Everytime I send out a email to someone new in the BBC, they reply and also said they like the idea of 4 sentenc.es but can’t imagine adopting it. I use to think the same, but with a little thought, I manage to condense at least 90% of my emails exchanges down to the 4 sentences. The footer message helps to explain to the recipients that you will be very brief. Not only that, it helps to separate out email responses too.

Seems theres nothing worst than getting a chain of emails with multiple ideas and thought in them. Although I can be as much to blame for this as most others.

What I’ve recently been doing is only checking my email once every few hours. This is partly because I have to switch networks to get my work email. Yes I could mess with proxy settings and setup routes but actually I quite like disconnecting from the corporate network to catchup with Twitter, Gmail, etc. Don’t get me wrong its not just personal type stuff, its google docs, evernote, dropbox syncing, etc. All part of working life… But if they are, what isn’t?

Recently my manager gave up his blackberry, I’m sure his life will be better without it. I don’t blame him really.

The notifications can be worst than the email itself, I’d contest..

I’ve been showing people Gnome Shell or Gnome3 recently specially since I got my new replacement Lenovo X220 Thinkpad (which I’m now starting to love, now the hardware works correctly). I’m finding the management of notifications really useful and the idea of hiding that stuff away really good for getting stuff/things done. Once it really gets going, its going to be awesome for notification management.

In the meanwhile, I decided not to upgrade my phone and I’ve put the Sim into my thinkpad to use for work when I can’t get use Wifi or a network connection. Now if I could just find a Linux application which allows me to manage texts and phone calls… then I’d be very happy.

Getting things done with Gnome!

Example of GTG

Why on earth have I never heard about Getting things Gnome?

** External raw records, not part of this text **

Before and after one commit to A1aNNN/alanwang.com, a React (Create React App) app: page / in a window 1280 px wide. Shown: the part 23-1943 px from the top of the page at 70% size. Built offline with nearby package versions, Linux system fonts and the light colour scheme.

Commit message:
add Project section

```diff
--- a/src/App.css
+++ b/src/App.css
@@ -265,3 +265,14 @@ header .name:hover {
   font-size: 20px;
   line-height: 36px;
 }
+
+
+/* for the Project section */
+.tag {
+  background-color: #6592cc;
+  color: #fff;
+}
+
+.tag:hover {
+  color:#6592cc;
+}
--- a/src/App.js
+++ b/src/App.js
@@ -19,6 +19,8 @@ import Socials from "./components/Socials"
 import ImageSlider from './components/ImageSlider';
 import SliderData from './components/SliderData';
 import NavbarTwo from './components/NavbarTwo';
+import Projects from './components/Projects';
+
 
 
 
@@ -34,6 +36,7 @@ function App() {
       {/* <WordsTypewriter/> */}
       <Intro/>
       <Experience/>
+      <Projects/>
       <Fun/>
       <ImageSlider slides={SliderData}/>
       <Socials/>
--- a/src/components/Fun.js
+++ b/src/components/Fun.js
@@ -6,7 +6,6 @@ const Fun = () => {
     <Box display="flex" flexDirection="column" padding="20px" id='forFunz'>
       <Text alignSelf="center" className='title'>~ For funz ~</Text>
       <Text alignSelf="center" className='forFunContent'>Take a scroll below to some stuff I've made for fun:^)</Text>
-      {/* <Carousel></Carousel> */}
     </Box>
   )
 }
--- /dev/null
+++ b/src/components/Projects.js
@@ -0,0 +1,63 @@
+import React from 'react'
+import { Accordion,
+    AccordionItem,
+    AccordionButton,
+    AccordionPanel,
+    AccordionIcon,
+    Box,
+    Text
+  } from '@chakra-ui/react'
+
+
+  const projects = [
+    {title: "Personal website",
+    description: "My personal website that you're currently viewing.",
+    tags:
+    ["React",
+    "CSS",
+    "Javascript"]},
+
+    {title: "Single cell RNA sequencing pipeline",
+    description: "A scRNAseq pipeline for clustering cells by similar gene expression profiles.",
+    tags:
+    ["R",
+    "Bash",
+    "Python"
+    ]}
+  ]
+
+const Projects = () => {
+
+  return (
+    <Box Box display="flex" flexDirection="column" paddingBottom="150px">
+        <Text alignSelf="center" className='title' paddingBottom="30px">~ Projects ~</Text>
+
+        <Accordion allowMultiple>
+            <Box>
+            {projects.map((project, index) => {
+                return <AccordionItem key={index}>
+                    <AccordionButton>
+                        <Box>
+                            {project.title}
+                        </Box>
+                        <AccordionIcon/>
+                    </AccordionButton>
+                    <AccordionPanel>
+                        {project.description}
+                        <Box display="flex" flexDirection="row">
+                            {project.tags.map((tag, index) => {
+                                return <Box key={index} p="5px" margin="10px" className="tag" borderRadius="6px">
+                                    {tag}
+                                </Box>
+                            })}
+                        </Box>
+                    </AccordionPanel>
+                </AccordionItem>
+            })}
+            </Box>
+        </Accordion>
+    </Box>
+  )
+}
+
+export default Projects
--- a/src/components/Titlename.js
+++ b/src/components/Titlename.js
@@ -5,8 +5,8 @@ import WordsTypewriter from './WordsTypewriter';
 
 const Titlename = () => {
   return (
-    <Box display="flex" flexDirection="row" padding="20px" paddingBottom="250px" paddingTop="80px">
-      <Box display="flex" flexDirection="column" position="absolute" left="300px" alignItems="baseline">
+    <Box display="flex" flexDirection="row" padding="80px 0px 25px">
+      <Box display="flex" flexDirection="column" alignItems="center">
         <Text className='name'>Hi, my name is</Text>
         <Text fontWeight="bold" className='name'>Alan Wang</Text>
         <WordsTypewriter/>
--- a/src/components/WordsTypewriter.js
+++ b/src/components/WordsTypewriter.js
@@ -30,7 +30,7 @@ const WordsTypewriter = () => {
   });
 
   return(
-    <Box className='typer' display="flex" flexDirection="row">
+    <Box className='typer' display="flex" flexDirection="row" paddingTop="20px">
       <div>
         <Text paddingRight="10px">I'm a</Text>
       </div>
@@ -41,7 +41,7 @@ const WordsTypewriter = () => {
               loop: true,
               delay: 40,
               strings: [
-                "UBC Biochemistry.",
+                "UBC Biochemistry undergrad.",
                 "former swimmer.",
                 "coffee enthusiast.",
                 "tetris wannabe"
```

I’ve been using Wunderlist because it ran on most platforms (more on this soon) and at the time Google Tasks client support was a mess (specially on Linux). Although I always knew it was always the wrong way to go about things, I went with it because I needed to Get things done (pun meant).

Anyway I’ve almost dropped Wunderlist because frankly it was exactly the same application across all platforms which meant it was heavy as hell on certain things (65meg! for a bloody task list?) and what drove me nuts was the fact it couldn’t be installed on 64bit Ubuntu without some serious messing. The only reason I started using it was because it was in the Ubuntu software centre, but after Ubuntu 11.04 it was removed.

Now I’m using Getting Things Gnome on my laptops and syncing to Remember the Milk. I’m also forced to use RTM type applications on my Android in the meanwhile. RTM is the weak link in the chain (it also does some weird things to nested tasks)  and I’m now investigating syncing with Google Tasks and the good old TomboyNotes sync with Ubuntu one again. Ideally I would use GTG on my laptops Tomboynotes to sync and something like Tasko on my Android devices.

Interesting to also see the integration with project hamster, actually thats how I first heard about it… Although its good to hear from Rescuetime they are working on there own linux uploader.